Intended for healthcare professionals

Rapid response to:


Getting better value from the NHS drug budget

BMJ 2010; 341 doi: (Published 17 December 2010) Cite this as: BMJ 2010;341:c6449

Rapid Response:

Changing prescribing may not be so simple

Moon et al make a convincing case that a relatively small number of
changes in prescribing could save considerable money, but delivering such
savings may not be so simple.

First, there is not always consensus that different drugs are
therapeutically equivalent. They estimate 84 million pounds of savings
from switching patients from tiotropium to ipratropium, but this is
contrary to the 2010 NICE COPD guideline update
( -recommendation
U4). The evidence underlying this recommendation is open to
interpretation, but cost driven switching is inevitably less persuasive in
such situations.

Second, they give the example of switching patients from modified
release nifedipine to amlodipine. For some years, my old practice was
always near the top of our local league table for cost-effective calcium
channel blocker use because we routinely used the recommended cheaper drug
- modified release nifedipine. When amlodipine came off patent and it
became formulary first choice, we went from hero to zero overnight. We
decided that we would immediately switch to using amlodipine for new
patients, but that we would not routinely change existing patients'
treatment. This was primarily because changing drugs causes significant
side effects in a proportion of patients. These side effects are a
mixture of placebo (or more accurately nocebo) effects and genuine
differences in tolerance. But their cause is irrelevant, as is blinded
trial evidence that side effect rates are similar with two drugs.
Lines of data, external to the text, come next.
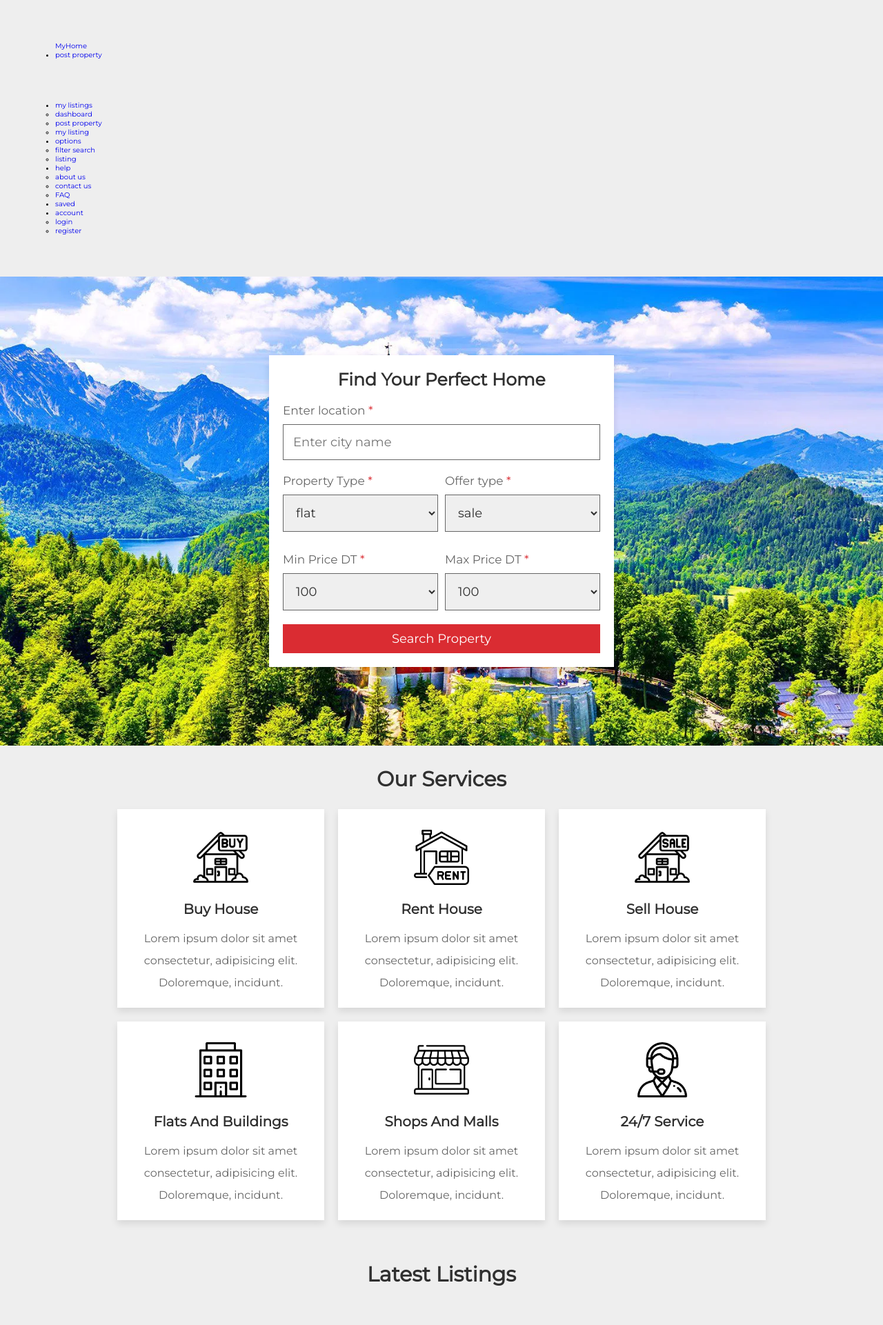
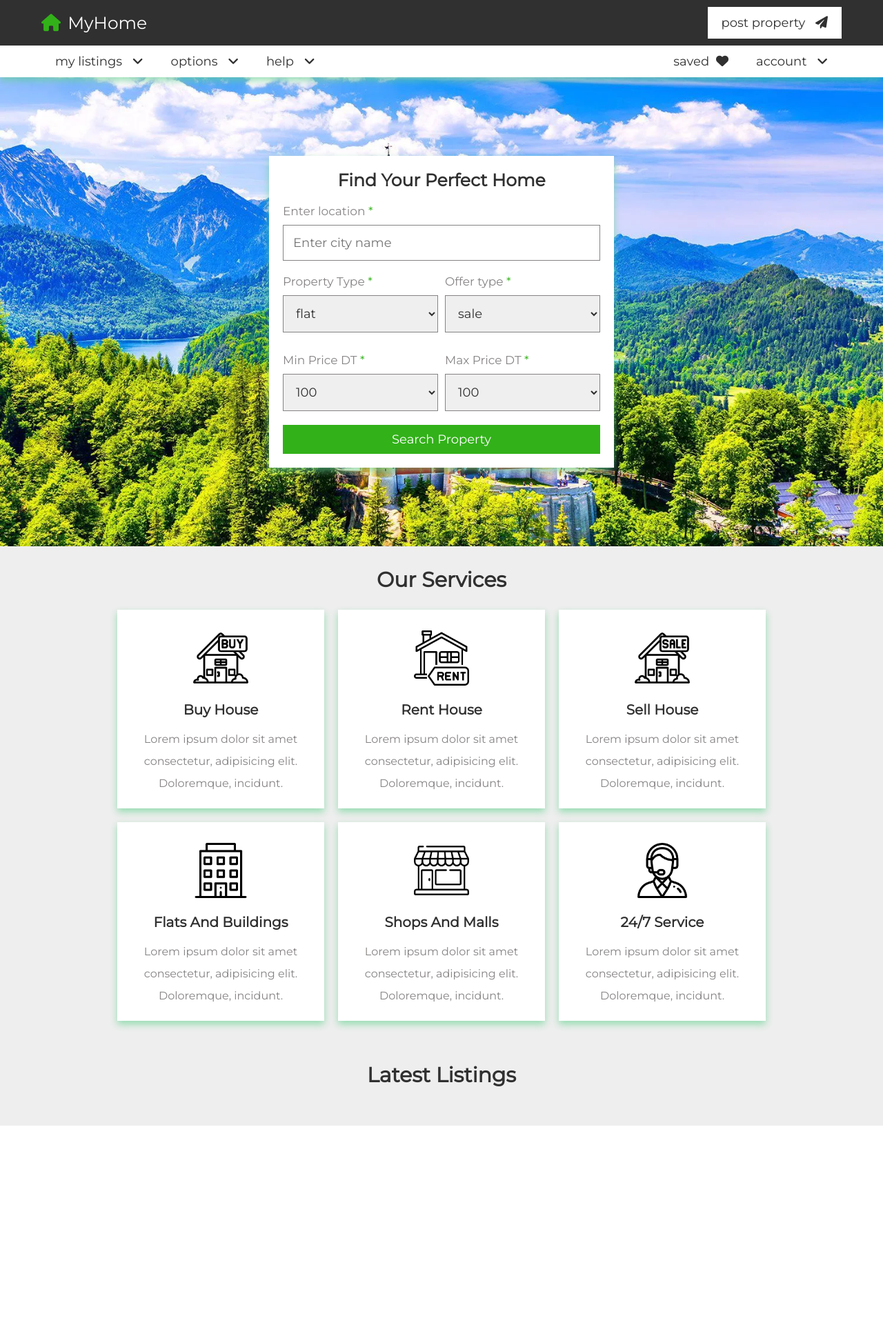
Before and after one commit to olfamedimegh/Projet-web, a PHP site: page /home.php in a window 1280 px wide. Shown: the whole page at 69% size. After the commit the page ends 1632 px from the top, so only its background shows below. Run offline with PHP 8.4, Linux system fonts and the light colour scheme.

Commit message:
header style

```diff
--- a/components/user_header.php
+++ b/components/user_header.php
@@ -1,6 +1,6 @@
 <header class="header">
 
-    <div class="nav nav-1">
+    <div class="navbar nav-1">
         <section class="flex">
             <a href="home.php" class ="logo"><i class="fas fa-house"></i>MyHome </a>
 
@@ -11,7 +11,7 @@
         </section>
 
     </div>
-    <div class="nav nav-2">
+    <div class="navbar nav-2">
         <section class = "flex">
             <div id="menu-btn" class="fas fa-bars">
 
--- a/css/style_home.css
+++ b/css/style_home.css
@@ -1,13 +1,13 @@
 @import url('https://fonts.googleapis.com/css2?family=Montserrat:wght@100;200;300;400&display=swap');
 
 :root{
-   --main-color:#DA2C32;
-   --light-color:#666;
+   --main-color:#32b119;
+   --light-color:#868383;
    --light-bg:#eee;
    --white:#fff;
    --black:#303030;
    --border:.1rem solid var(--light-color);
-   --box-shodow:0 .5rem 1rem rgba(0,0,0,.1);
+   --box-shodow:0 .5rem 1rem rgba(102, 211, 144, 0.651);
 }
 
 *{
@@ -102,7 +102,96 @@ section{
    justify-content: space-between;
    align-items: flex-end;
 }
+.header{
+   position: sticky;
+   top: 0; left: 0; right: 0;
+   z-index: 1000;
+   box-shadow: var(--box-shodow);
+}
 
+.header .navbar.nav-1 .flex{
+   padding-top: 1rem;
+   padding-bottom: 1rem;
+}
+
+.header .navbar.nav-2 .flex{
+   padding-top: 0;
+   padding-bottom: 0;
+}
+
+.header .navbar.nav-1{
+   background-color: var(--black);
+}
+
+.header .navbar.nav-2{
+   background-color: var(--white);
+}
+
+.header .navbar .flex{
+   display: flex;
+   align-items: center;
+   justify-content: space-between;
+}
+
+.header .navbar .flex .logo{
+   font-size: 2.5rem;
+   color: var(--white);
+}
+
+.header .navbar .flex .logo i{
+   color: var(--main-color);
+   margin-right: 1rem;
+}
+
+.header .navbar .flex ul{
+   list-style: none;
+}
+
+.header .navbar .flex ul li{
+   float: left;
+   position: relative;
+}
+
+.header .navbar .flex ul li a{
+   display: inline-block;
+   padding: 1.2rem 2rem;
+   font-size: 1.8rem;
+   color: var(--black);
+   background-color: var(--white);
+}
+
+.header .navbar .flex ul li a:hover{
+   background-color: var(--main-color);
+   color: var(--white);
+}
+
+.header .navbar .flex ul li a i{
+   margin-left: 1rem;
+}
+
+.header .navbar .flex ul li ul{
+   position: absolute;
+   width: 17rem;
+   left: 0;
+}
+
+.header .navbar .flex ul li ul li{
+   width: 100%;
+}
+
+.header .navbar .flex ul li ul li a{
+   display: none;
+}
+
+.header .navbar .flex ul li:hover ul li a{
+   display: block;
+}
+
+#menu-btn{
+   font-size: 2.5rem;
+   color: var(--black);
+   display: none;
+}
 .home{
    background:url('../images/home.jpg') no-repeat;
    background-size: cover;
--- a/home.php
+++ b/home.php
@@ -17,16 +17,18 @@ if(isset($_COOKIE['user_id'])){
     <meta http-equiv="X-UA-Compatible" content="IE=edge">
     <meta name="viewport" content="width=device-width, initial-scale=1.0">
     <title>Home</title>
+    <link rel="stylesheet" href="https://cdnjs.cloudflare.com/ajax/libs/font-awesome/6.2.0/css/all.min.css">
+
     <link rel="stylesheet" href="css/style_home.css">
 
 </head>
 <body>
 
 
-<!--header section -->
-<section>
+<!--header  -->
+
 <?php include 'components/user_header.php' ?>
-</section>
+
 
 <!-- home section -->
 
```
The key
issue is that a significant proportion of patients experience symptoms as
a result of medication change, and this needs to be managed even if they
are 'just' nocebo. Managing the process of reviewing 1.3 million patients
on losartan is therefore no small task, and is unlikely to be achieved
quickly unless it is done without discussion with patients. As David
Phizackerley highlights, where does that leave "no decision about me
without me"?

Third, we had the reverse experience of going from zero to hero with
proton pump inhibitors. While both were still on patent, we had a higher
proportion of patients on omeprazole (more expensive) compared to
lansoprazole (cheaper and local guideline recommended as a result). When
omeprazole came off patent and became formulary first choice, our PPI
prescribing cost indicator 'performance' miraculously improved. Such
sudden changes in 'quality' risk breeding cynicism in those being
measured, but highlights a more general difficulty with a generic
anticipation policy. The drug due to come off patent first may be the
class leader and the most expensive while on patent. That implies that
drug switching for 'generic anticipation' has to be achieved in very short
time-frames if it isn't to adversely affect budgets now, irrespective of
likely savings in the future.

None of this means that the NHS shouldn't seek to minimise
prescribing costs as far as possible, but systematically and rapidly
delivering the changes they identify will require upfront investment that
seems unlikely in the current financial climate.

Bruce Guthrie

Competing interests: No competing interests

24 December 2010
Bruce Guthrie
Professor of Primary Care Medicine
University of Dundee